WHAT YOU SHOULD DO> Your result should be every line of the records below that contains the word "data".

INPUT MATERIAL>
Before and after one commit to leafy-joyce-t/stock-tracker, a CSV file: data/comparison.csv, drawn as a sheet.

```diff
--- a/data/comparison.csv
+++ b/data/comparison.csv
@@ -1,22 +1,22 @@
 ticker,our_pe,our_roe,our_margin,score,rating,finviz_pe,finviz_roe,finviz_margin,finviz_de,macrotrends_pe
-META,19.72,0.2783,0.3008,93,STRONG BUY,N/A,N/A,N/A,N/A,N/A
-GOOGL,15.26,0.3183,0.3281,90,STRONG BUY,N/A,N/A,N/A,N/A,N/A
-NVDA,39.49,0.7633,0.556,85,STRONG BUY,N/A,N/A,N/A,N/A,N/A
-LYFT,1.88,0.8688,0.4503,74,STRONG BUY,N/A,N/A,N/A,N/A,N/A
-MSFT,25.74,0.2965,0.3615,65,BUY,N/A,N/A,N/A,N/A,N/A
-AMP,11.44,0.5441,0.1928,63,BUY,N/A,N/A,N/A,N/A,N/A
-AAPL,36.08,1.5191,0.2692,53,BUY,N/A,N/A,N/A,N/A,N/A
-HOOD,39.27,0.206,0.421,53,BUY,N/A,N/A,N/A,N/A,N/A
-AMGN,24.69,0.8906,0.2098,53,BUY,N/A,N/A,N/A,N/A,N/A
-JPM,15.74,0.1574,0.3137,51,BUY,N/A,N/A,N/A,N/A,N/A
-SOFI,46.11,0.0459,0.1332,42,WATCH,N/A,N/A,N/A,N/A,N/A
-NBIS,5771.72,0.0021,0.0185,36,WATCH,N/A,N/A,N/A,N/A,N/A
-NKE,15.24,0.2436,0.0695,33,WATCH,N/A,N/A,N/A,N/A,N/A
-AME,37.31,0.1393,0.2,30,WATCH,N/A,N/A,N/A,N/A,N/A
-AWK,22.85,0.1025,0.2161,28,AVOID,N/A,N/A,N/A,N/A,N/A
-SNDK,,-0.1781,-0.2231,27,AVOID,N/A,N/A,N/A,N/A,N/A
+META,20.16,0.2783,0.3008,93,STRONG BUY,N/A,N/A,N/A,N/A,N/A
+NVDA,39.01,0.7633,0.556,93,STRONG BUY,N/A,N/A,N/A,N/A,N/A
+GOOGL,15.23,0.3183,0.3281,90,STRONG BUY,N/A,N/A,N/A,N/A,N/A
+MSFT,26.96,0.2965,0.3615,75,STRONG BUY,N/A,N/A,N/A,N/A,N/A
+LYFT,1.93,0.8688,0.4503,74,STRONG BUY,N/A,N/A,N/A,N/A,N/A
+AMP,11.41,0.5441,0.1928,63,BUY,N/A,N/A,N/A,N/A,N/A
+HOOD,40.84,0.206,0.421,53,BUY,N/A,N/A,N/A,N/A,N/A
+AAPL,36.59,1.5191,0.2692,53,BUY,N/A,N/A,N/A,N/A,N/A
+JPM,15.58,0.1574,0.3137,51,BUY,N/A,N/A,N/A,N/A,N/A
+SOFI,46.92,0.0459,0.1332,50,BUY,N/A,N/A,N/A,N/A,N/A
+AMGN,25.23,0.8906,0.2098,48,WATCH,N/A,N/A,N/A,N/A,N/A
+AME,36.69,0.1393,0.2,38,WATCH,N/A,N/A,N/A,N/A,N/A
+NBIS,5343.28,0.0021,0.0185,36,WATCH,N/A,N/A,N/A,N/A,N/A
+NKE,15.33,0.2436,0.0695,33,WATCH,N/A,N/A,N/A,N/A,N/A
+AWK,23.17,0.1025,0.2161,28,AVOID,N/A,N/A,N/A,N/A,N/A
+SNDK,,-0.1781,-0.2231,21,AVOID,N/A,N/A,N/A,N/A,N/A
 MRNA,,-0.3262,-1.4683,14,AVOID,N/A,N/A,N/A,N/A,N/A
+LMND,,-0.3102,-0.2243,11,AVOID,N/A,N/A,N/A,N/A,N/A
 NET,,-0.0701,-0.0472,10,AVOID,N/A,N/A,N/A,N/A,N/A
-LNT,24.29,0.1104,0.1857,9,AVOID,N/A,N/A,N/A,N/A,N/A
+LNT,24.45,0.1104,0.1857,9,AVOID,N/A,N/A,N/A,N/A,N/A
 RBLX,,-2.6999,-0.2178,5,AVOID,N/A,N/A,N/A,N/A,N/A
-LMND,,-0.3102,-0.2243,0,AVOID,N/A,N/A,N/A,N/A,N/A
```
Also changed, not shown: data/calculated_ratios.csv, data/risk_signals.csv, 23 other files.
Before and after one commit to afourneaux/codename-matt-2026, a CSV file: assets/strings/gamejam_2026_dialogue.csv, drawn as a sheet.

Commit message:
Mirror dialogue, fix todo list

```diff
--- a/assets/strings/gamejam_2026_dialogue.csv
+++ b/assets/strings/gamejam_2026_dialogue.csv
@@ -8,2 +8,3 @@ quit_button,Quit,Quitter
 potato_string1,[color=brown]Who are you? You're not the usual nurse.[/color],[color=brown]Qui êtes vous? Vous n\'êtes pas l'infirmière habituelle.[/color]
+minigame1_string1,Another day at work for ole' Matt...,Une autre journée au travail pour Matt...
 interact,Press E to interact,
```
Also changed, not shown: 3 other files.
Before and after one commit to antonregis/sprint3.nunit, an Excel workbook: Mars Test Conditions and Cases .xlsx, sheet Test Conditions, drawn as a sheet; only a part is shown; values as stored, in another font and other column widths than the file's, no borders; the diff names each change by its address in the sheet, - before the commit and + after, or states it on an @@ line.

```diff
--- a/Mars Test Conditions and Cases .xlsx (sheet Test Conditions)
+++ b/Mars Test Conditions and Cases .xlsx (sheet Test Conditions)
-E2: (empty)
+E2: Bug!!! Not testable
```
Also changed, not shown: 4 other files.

WRITTEN SOLUTION>
Before and after one commit to leafy-joyce-t/stock-tracker, a CSV file: data/comparison.csv, drawn as a sheet.
--- a/data/comparison.csv
+++ b/data/comparison.csv
Also changed, not shown: data/calculated_ratios.csv, data/risk_signals.csv, 23 other files.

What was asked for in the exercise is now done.